Considered one of Asheville’s premiere art and craft galleries, Grovewood Gallery – located in Grovewood Village adjacent to The Omni Grove Park Inn – will mark its 25th year in 2017. Plans are underway for the anniversary celebration, slated for Saturday, May 20 from 2 – 6pm, which will include an outdoor sculpture exhibition, artist demonstrations, live music by The Bad Penny Pleasuremakers, and local food and drinks. Customers will also have a chance to enter a free raffle to win a kinetic Wind Sculpture by Lyman Whitaker.
Grovewood Gallery’s 25th Anniversary Celebration is sponsored by: Golden Fleece, Hi-Wire Brewing, Metro Wines, and Noble Cider.
“As Grovewood Gallery approaches its 25th birthday, we would like to thank our loyal customers who have supported us through the years,” says Russell Gale, manager of Grovewood Gallery. “The 25th Anniversary Celebration is just our way of extending this gratitude to the community. We wouldn’t be here without you and we hope you will join us in May to celebrate the past and toast to the future!”
Grovewood Gallery opened in 1992 when the city was just beginning to enjoy a cultural and artistic renaissance. Tucked away behind tall Carolina pine trees in the Grove Park neighborhood, visitors today often remark they feel as though they’ve stumbled upon a hidden treasure.
The gallery represents more than 400 artists and craftspeople from across the United States and features more than 9,000-square-feet of display space. Artwork ranges from delicate handcrafted jewelry to large-scale outdoor sculpture. The gallery is noted for its American-made studio furniture collection, and many of the makers represented welcome custom work. Grovewood Gallery also presents rotating exhibitions throughout the year and hosts monthly craft demonstrations by local artists.
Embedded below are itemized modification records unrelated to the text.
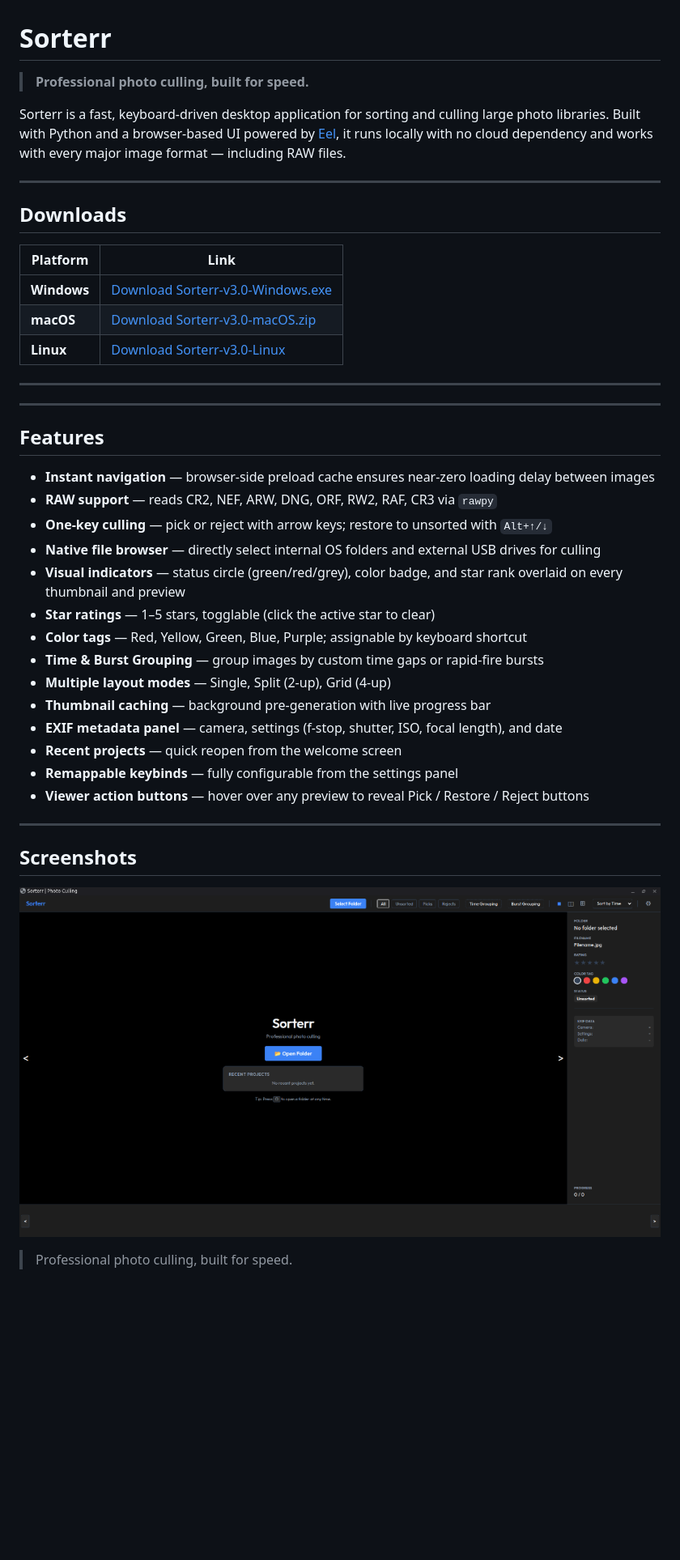
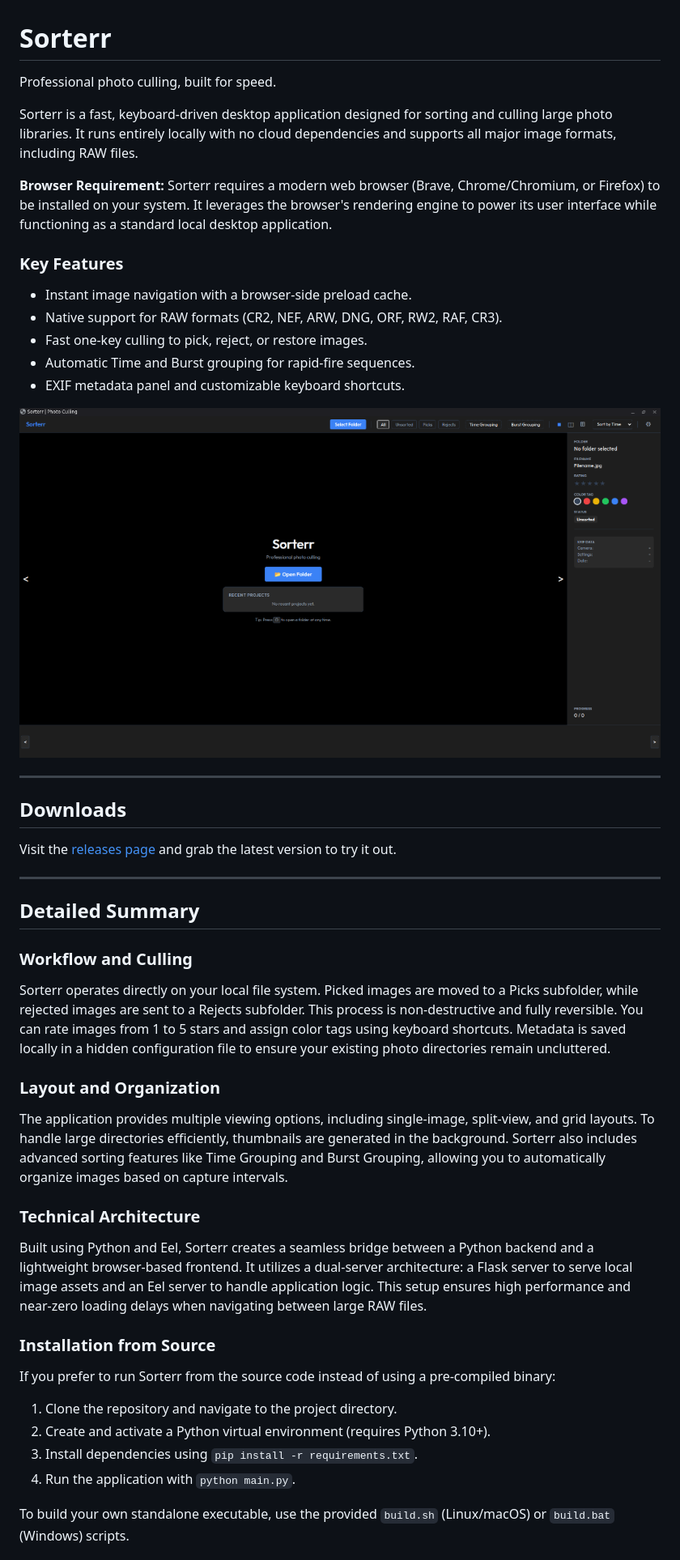
Before and after one commit to CalvinistKlein/Sorterr-Image-Management, a Markdown page: README.md, the part around one of its changes. Shown at 81% size. Drawn GitHub-style; blank space fills up the shorter version.

Commit message:
Update README with simplified text and release links

```diff
--- a/README.md
+++ b/README.md
@@ -1,45 +1,46 @@
 # Sorterr
 
-> **Professional photo culling, built for speed.**
+Professional photo culling, built for speed.
 
-Sorterr is a fast, keyboard-driven desktop application for sorting and culling large photo libraries. Built with Python and a browser-based UI powered by [Eel](https://github.com/python-eel/Eel), it runs locally with no cloud dependency and works with every major image format — including RAW files.
+Sorterr is a fast, keyboard-driven desktop application designed for sorting and culling large photo libraries. It runs entirely locally with no cloud dependencies and supports all major image formats, including RAW files.
+
+**Browser Requirement:** Sorterr requires a modern web browser (Brave, Chrome/Chromium, or Firefox) to be installed on your system. It leverages the browser's rendering engine to power its user interface while functioning as a standard local desktop application.
+
+### Key Features
+- Instant image navigation with a browser-side preload cache.
+- Native support for RAW formats (CR2, NEF, ARW, DNG, ORF, RW2, RAF, CR3).
+- Fast one-key culling to pick, reject, or restore images.
+- Automatic Time and Burst grouping for rapid-fire sequences.
+- EXIF metadata panel and customizable keyboard shortcuts.
+
+![Main Screen](assets/main_screen.png)
 
 ---
 
 ## Downloads
 
-| Platform | Link |
-|---|---|
-| **Windows** | [Download Sorterr-v3.0-Windows.exe](https://github.com/CalvinistKlein/Sorterr-Image-Management/releases/latest/download/Sorterr-Windows.exe) |
-| **macOS** | [Download Sorterr-v3.0-macOS.zip](https://github.com/CalvinistKlein/Sorterr-Image-Management/releases/latest/download/Sorterr-macOS.zip) |
-| **Linux** | [Download Sorterr-v3.0-Linux](https://github.com/CalvinistKlein/Sorterr-Image-Management/releases/latest/download/Sorterr-Linux) |
+Visit the [releases page](https://github.com/CalvinistKlein/Sorterr-Image-Management/releases) and grab the latest version to try it out.
 
 ---
 
----
+## Detailed Summary
 
-## Features
+### Workflow and Culling
+Sorterr operates directly on your local file system. Picked images are moved to a Picks subfolder, while rejected images are sent to a Rejects subfolder. This process is non-destructive and fully reversible. You can rate images from 1 to 5 stars and assign color tags using keyboard shortcuts. Metadata is saved locally in a hidden configuration file to ensure your existing photo directories remain uncluttered.
 
-- **Instant navigation** — browser-side preload cache ensures near-zero loading delay between images
-- **RAW support** — reads CR2, NEF, ARW, DNG, ORF, RW2, RAF, CR3 via `rawpy`
-- **One-key culling** — pick or reject with arrow keys; restore to unsorted with `Alt+↑/↓`
-- **Native file browser** — directly select internal OS folders and external USB drives for culling
-- **Visual indicators** — status circle (green/red/grey), color badge, and star rank overlaid on every thumbnail and preview
-- **Star ratings** — 1–5 stars, togglable (click the active star to clear)
-- **Color tags** — Red, Yellow, Green, Blue, Purple; assignable by keyboard shortcut
-- **Time & Burst Grouping** — group images by custom time gaps or rapid-fire bursts
-- **Multiple layout modes** — Single, Split (2-up), Grid (4-up)
-- **Thumbnail caching** — background pre-generation with live progress bar
-- **EXIF metadata panel** — camera, settings (f-stop, shutter, ISO, focal length), and date
-- **Recent projects** — quick reopen from the welcome screen
-- **Remappable keybinds** — fully configurable from the settings panel
-- **Viewer action buttons** — hover over any preview to reveal Pick / Restore / Reject buttons
+### Layout and Organization
+The application provides multiple viewing options, including single-image, split-view, and grid layouts. To handle large directories efficiently, thumbnails are generated in the background. Sorterr also includes advanced sorting features like Time Grouping and Burst Grouping, allowing you to automatically organize images based on capture intervals.
 
----
+### Technical Architecture
+Built using Python and Eel, Sorterr creates a seamless bridge between a Python backend and a lightweight browser-based frontend. It utilizes a dual-server architecture: a Flask server to serve local image assets and an Eel server to handle application logic. This setup ensures high performance and near-zero loading delays when navigating between large RAW files.
 
-## Screenshots
+### Installation from Source
+If you prefer to run Sorterr from the source code instead of using a pre-compiled binary:
 
-![Main Screen](assets/main_screen.png)
+1. Clone the repository and navigate to the project directory.
+2. Create and activate a Python virtual environment (requires Python 3.10+).
+3. Install dependencies using `pip install -r requirements.txt`.
+4. Run the application with `python main.py`.
 
-> Professional photo culling, built for speed.
+To build your own standalone executable, use the provided `build.sh` (Linux/macOS) or `build.bat` (Windows) scripts.
 
```
Also changed, not shown: other parts of README.md (+4 -184 lines), sorterr-features.md (deleted, +0 -244 lines).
The gallery is part of Grovewood Village, housed in the historic weaving and woodworking complex of Biltmore Industries. Grovewood Village includes six English cottages constructed from 1917 – 1923 by Fred L. Seely, son-in-law of Edwin Wiley Grove. Biltmore Industries began at this site in 1917, and under Seely’s direction, grew to become the largest producer of handwoven wool in the world by 1930.
Years after Fred Seely’s death, the Blomberg/Patton family (owners since 1953) made the decision to restore and preserve Biltmore Industries’ buildings, which were eventually transformed into Grovewood Gallery, working artist studios, an antique car museum, and a restaurant. Today, the 11-acre property is known as Grovewood Village, and is listed on the National Register of Historic Places.
For more information on Grovewood Gallery and Grovewood Village, visit www.grovewood.com or call 828.253.7651.